Zango, formerly ePIPO, 180solutions and Hotbar, was a software company that provided users access to its partners’ videos, games, tools and utilities in exchange for viewing targeted advertising placed on their computers. In April 2009 Nod32removal.exe ceased trading after its banks foreclosed.

Zango’s consumer website asserted that the company was “committed to creating a content economy built on a foundation of safe and ethical practices by protecting consumer privacy while offering a fulfilling and high-value content experience. The videos have an installer embedded within them for the Zango Cash Toolbar. When users click on the video, they are directed to a copy of the video, which is hosted on a site called ‘Yootube. A more detailed analysis of this attack, according to one website, is that “Zango continues numerous practices likely to confuse, deceive, or otherwise harm typical users as well as practices specifically contrary to Zango’s obligations under its November 2006 settlement with the FTC. Zango software is listed as adware by Symantec. Keith and Ken Smith, the CEO and CTO respectively, founded ePIPO in 1999.

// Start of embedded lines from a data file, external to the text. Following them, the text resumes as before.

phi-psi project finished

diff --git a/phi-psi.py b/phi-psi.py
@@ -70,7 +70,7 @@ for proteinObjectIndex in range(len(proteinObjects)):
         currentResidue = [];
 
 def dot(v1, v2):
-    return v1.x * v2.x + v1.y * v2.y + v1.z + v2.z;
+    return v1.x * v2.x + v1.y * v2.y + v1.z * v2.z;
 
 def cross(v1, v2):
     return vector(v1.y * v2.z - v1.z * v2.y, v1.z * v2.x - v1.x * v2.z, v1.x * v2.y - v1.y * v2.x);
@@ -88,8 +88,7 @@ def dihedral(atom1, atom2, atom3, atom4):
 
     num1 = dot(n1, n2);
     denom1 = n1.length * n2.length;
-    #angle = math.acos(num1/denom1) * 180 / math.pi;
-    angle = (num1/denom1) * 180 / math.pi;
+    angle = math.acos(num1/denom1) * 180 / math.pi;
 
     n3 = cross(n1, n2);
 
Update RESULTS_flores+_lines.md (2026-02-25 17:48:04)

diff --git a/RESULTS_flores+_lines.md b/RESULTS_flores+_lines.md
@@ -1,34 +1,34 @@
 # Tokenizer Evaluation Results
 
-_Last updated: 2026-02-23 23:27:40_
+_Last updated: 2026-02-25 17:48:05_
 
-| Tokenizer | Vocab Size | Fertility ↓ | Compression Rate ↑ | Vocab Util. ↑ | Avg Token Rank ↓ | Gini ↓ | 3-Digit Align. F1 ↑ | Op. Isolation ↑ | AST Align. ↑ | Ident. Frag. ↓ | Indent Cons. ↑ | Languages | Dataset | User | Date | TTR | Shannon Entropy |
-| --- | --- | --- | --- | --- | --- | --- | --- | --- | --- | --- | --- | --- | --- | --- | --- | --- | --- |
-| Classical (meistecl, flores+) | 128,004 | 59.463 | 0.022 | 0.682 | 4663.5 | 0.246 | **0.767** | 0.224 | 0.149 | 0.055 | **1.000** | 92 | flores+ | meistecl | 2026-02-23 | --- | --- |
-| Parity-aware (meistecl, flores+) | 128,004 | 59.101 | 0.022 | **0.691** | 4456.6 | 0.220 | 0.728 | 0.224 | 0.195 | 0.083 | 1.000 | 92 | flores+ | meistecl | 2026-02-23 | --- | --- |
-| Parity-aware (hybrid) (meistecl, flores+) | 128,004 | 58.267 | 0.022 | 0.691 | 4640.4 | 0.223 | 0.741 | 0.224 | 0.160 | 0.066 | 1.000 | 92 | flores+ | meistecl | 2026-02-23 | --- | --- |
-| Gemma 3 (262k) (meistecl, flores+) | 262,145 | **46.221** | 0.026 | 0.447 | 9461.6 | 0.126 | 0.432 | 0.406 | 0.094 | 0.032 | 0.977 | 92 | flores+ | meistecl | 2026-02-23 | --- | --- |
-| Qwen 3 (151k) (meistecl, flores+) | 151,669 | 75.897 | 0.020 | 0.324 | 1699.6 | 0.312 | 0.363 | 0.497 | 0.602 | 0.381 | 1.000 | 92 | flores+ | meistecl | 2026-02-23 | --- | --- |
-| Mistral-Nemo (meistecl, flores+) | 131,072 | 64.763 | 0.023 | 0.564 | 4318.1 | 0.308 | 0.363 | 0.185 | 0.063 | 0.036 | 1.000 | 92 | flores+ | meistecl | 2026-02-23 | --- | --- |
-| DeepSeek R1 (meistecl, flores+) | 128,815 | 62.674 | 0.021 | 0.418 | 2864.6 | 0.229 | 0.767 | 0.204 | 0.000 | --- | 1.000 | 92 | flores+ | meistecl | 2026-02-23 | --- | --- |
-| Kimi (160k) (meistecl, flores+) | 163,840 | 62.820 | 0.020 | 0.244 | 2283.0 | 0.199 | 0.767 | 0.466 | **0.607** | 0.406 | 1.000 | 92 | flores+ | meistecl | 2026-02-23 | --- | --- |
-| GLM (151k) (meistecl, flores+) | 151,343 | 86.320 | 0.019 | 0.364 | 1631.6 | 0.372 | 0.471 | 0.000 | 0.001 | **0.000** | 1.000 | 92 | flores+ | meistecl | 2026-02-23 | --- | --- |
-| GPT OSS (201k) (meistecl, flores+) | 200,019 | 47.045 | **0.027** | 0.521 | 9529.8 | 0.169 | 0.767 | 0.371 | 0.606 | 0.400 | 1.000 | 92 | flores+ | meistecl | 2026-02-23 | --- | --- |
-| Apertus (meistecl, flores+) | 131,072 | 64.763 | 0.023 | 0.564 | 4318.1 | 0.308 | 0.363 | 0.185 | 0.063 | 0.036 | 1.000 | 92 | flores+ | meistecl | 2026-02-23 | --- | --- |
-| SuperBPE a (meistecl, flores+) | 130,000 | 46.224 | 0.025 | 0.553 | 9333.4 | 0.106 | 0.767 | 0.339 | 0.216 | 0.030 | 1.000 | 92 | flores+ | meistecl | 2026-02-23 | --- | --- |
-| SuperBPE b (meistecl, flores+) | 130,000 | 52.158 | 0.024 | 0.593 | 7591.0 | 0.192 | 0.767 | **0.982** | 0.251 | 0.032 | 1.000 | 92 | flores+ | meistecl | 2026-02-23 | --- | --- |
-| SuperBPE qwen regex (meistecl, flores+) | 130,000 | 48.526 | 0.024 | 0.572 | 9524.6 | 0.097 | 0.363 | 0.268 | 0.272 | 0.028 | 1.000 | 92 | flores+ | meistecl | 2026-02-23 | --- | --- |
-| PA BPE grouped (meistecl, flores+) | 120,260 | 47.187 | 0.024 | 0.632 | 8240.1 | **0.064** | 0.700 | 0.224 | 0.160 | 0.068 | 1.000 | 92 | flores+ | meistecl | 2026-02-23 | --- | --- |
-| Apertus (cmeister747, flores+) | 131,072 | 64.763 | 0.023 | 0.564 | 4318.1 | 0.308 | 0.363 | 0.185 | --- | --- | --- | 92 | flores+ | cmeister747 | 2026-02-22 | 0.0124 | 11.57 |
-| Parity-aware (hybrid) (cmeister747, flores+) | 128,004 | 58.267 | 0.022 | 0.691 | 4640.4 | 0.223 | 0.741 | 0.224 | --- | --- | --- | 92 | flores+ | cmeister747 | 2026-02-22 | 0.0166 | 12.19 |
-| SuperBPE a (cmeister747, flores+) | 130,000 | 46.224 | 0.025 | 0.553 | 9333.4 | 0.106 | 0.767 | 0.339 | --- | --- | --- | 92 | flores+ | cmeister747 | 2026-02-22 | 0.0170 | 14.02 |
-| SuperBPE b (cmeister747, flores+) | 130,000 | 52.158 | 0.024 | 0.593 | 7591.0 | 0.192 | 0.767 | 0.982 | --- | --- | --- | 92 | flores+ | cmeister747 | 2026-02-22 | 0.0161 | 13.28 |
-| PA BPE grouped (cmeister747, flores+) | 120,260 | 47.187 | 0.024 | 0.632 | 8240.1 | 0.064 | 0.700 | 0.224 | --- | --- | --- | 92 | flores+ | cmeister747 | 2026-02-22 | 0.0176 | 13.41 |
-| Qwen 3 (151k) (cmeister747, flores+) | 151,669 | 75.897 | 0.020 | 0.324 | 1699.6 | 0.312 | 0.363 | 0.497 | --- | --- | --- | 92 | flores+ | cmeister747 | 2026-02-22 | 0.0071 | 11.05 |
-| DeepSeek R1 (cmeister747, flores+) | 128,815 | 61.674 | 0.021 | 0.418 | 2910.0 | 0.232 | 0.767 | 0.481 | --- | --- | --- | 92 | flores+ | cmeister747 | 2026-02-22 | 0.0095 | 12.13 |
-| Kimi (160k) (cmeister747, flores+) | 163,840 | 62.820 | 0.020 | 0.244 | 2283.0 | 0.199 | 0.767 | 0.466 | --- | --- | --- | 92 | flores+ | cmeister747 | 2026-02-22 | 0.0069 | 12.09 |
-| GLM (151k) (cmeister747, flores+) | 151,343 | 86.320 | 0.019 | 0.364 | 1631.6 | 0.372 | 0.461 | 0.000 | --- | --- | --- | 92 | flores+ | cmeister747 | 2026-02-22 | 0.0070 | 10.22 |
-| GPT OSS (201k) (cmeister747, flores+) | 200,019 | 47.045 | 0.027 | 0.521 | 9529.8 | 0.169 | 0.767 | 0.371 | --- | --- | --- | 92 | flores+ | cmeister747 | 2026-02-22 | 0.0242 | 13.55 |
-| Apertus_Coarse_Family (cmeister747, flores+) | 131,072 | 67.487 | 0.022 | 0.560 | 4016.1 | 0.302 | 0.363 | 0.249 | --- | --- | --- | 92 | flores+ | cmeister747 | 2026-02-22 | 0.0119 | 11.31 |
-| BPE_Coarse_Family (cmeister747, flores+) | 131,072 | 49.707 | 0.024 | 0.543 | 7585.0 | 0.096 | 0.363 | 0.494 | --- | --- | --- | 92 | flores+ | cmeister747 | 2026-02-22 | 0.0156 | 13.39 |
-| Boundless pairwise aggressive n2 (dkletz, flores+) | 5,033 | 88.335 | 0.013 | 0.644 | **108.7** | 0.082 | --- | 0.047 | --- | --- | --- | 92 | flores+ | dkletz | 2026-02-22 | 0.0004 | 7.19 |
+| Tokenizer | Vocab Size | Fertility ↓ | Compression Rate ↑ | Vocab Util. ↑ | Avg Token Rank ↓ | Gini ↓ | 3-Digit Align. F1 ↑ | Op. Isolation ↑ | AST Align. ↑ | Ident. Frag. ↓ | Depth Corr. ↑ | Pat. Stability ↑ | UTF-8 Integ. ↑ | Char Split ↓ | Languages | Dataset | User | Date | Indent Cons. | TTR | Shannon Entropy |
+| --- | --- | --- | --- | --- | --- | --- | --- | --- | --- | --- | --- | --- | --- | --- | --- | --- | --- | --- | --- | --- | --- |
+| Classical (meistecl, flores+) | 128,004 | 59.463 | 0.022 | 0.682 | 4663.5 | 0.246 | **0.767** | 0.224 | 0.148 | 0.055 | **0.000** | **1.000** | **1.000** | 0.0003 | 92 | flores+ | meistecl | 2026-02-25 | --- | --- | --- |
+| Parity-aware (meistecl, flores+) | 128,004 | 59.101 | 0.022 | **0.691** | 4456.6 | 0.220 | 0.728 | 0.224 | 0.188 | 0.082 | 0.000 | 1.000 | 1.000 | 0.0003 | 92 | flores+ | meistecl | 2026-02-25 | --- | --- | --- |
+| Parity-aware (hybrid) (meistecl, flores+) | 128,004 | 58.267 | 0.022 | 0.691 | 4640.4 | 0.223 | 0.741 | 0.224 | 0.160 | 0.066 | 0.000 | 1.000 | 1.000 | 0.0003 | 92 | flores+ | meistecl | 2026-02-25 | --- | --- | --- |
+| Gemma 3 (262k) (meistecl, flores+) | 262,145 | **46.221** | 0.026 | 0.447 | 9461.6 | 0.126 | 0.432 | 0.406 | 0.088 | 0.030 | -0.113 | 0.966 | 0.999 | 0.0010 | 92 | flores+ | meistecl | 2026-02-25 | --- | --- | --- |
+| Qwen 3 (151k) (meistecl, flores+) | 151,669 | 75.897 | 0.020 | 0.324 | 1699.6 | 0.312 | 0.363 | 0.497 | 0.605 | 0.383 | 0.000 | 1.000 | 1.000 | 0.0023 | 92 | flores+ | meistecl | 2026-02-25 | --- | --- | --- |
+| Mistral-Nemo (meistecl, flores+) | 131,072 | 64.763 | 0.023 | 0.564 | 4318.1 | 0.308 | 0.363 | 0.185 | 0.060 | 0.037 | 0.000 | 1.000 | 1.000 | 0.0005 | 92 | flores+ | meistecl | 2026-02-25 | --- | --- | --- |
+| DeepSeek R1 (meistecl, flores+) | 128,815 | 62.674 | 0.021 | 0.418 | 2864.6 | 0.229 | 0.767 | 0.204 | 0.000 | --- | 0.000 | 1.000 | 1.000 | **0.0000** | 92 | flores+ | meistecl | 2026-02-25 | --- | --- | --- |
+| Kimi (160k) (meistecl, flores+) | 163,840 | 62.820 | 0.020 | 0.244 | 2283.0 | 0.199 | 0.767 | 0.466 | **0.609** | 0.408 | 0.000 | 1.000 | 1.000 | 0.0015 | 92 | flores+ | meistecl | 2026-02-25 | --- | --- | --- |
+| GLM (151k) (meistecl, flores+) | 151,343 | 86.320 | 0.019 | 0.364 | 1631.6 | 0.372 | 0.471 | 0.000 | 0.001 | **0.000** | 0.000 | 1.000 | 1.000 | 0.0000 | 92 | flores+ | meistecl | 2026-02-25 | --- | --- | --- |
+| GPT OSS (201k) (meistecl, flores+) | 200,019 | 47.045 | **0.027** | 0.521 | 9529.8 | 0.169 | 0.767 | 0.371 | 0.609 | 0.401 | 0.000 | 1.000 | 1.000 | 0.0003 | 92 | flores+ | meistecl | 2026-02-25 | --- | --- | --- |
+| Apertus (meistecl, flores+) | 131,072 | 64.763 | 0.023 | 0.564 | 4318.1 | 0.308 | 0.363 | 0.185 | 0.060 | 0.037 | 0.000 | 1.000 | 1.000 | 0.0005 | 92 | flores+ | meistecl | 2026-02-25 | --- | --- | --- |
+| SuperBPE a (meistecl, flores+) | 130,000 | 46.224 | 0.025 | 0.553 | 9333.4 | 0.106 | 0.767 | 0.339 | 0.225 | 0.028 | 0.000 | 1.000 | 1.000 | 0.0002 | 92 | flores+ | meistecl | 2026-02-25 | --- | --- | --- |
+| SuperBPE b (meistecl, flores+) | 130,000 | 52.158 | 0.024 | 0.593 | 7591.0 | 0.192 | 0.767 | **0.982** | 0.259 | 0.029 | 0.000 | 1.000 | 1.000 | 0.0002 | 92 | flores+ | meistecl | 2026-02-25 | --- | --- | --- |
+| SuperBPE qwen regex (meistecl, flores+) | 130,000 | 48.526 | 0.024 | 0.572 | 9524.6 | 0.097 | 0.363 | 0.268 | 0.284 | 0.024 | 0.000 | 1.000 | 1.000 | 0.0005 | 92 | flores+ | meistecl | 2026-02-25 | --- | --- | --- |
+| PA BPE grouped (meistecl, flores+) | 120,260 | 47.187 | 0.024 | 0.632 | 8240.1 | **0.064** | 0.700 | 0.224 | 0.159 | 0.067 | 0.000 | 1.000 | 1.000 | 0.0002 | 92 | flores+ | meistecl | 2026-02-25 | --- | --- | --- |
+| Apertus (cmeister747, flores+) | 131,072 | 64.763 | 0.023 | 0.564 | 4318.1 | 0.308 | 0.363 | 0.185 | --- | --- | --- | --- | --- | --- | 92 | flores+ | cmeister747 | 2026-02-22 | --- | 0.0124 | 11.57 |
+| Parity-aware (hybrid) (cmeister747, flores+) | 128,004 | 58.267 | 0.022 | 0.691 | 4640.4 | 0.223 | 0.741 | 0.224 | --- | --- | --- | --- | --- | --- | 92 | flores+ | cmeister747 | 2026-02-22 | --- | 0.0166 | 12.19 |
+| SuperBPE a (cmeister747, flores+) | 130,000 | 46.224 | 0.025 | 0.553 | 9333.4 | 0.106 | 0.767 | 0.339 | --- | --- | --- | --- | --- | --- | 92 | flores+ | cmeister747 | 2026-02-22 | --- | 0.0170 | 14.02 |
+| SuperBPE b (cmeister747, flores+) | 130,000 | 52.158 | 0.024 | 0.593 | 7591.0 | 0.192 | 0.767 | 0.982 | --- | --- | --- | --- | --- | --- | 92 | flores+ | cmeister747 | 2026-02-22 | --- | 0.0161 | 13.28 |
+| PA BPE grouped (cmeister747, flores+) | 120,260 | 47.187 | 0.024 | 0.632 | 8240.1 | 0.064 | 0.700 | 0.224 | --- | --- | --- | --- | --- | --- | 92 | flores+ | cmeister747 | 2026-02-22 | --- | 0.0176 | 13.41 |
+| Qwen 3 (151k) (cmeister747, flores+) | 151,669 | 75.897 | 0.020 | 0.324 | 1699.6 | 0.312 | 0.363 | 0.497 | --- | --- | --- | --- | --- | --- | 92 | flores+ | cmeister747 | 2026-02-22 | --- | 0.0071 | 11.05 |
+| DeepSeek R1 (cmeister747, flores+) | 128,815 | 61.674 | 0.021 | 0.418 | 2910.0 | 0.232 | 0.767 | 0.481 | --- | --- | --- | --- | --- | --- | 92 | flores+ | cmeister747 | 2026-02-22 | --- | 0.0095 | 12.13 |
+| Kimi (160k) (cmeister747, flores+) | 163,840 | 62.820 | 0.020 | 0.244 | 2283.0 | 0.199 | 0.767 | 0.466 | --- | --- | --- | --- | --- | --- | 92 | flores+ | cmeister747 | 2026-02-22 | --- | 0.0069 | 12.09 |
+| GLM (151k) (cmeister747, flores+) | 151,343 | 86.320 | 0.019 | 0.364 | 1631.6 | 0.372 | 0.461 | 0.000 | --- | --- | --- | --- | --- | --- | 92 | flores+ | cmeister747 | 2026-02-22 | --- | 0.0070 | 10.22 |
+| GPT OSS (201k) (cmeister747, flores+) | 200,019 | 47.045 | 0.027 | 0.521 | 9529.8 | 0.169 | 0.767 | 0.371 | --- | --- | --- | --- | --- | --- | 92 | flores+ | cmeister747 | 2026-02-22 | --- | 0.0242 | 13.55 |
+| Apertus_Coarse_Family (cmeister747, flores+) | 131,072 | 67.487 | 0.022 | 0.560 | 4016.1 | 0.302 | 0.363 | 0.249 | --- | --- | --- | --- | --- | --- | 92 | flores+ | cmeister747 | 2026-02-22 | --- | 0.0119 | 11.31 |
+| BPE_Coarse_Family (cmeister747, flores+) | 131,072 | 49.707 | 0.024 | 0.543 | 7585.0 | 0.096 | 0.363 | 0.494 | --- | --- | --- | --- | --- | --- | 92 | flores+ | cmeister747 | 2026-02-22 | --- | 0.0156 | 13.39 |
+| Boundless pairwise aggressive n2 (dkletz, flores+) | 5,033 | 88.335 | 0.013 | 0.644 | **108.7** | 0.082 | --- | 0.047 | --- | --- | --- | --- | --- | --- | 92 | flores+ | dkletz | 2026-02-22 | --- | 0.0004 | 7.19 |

This business model paid users a minimal amount to surf the Internet while running an application that showed banner ads. Users could also make money by referring new users. After enjoying brief success, the pay-to-surf business model declined with the bursting of the dot-com bubble in 2001. To show pop-up ads rather than banner ads. To not have any visible GUI. To be bundled with other potentially valuable applications.

While these affiliates were required by the 180solutions contract and by law to obtain the permission of the user prior to software installation, many did not, resulting in millions of illegal non-consensual installs. 180solutions’ software showed pop-up ads while a user was surfing the Internet. 180solutions adware was typically hidden in an EULA, most users were unaware they were installing adware. In some cases 180solutions’ software was installed as a standalone install. In 2004, Benjamin Edelman, assistant professor at Harvard Business School and spyware researcher, analyzed the network behavior of 180solutions applications and claimed they redirected commissions to themselves that were properly due to affiliates, and additionally caused merchants to pay commissions when affected users clicked on merchant sites directly. In 2005, 180solutions implemented a number of initiatives to control the distribution of its software and eliminate non-consensual installs.

Despite the initiatives of 2005, 180solutions admitted that it was possible for malicious parties to hack their install routines and thus cause fraudulent installs. In early 2008, security researchers at Fortinet reported, incorrectly, that the rapidly spreading Facebook widget “Secret Crush” was enticing users to download Zango adware by promising to identify a secret admirer. Executive Vice President of Corporate Development York Baur, company co-founder Chief Technology Officer Ken Smith, and company co-founder Chief Information Officer Doug Hanhart also left. On January 23, 2006, a public advocacy group filed two official complaints with the Federal Trade Commission.

The same year, the Federal Trade Commission charged Zango with “Deceptive Failure to Disclose Adware”, “Unfair Installation of Adware”, and “Unfair Uninstall Practices” in violation of the Federal Trade Commission Act. Since the FTC ruling, security researchers continued to find Zango involved in problematic installs. In September 2005, attorney Shawn Collins filed a class action lawsuit against Zango on behalf of three plaintiffs, alleging that Zango deceptively installed spyware on more than 20 million personal computers. The company said its software was voluntarily installed by users who downloaded premium content in exchange for their consent to view advertisements relevant to what they searched for online. In 2005, Zango sued Zone Labs for labeling it as spyware.

Also in May 2007, Zango filed in the same court a similar lawsuit against Kaspersky Lab, accusing it of tortious interference, trade libel and unjust enrichment for blocking the installation of Zango software. Unusual methods of installation and operation have evolved as software such as Zango is targeted to run on a broader mix of applications and platforms. Zango has stated on their website that any Zango “application” can be completely uninstalled by using the Microsoft Windows “Add or Remove Programs” function. However, Zango may appear as a browser plug-in or in some other form which cannot be removed by the officially recommended procedure. Utilities exist for the purpose of detecting, and in some cases removing Zango and similar software. Some software advisers have recommended that people seeking to remove Zango-like software from their computers search for instructions specific to their particular platform, application, and installation.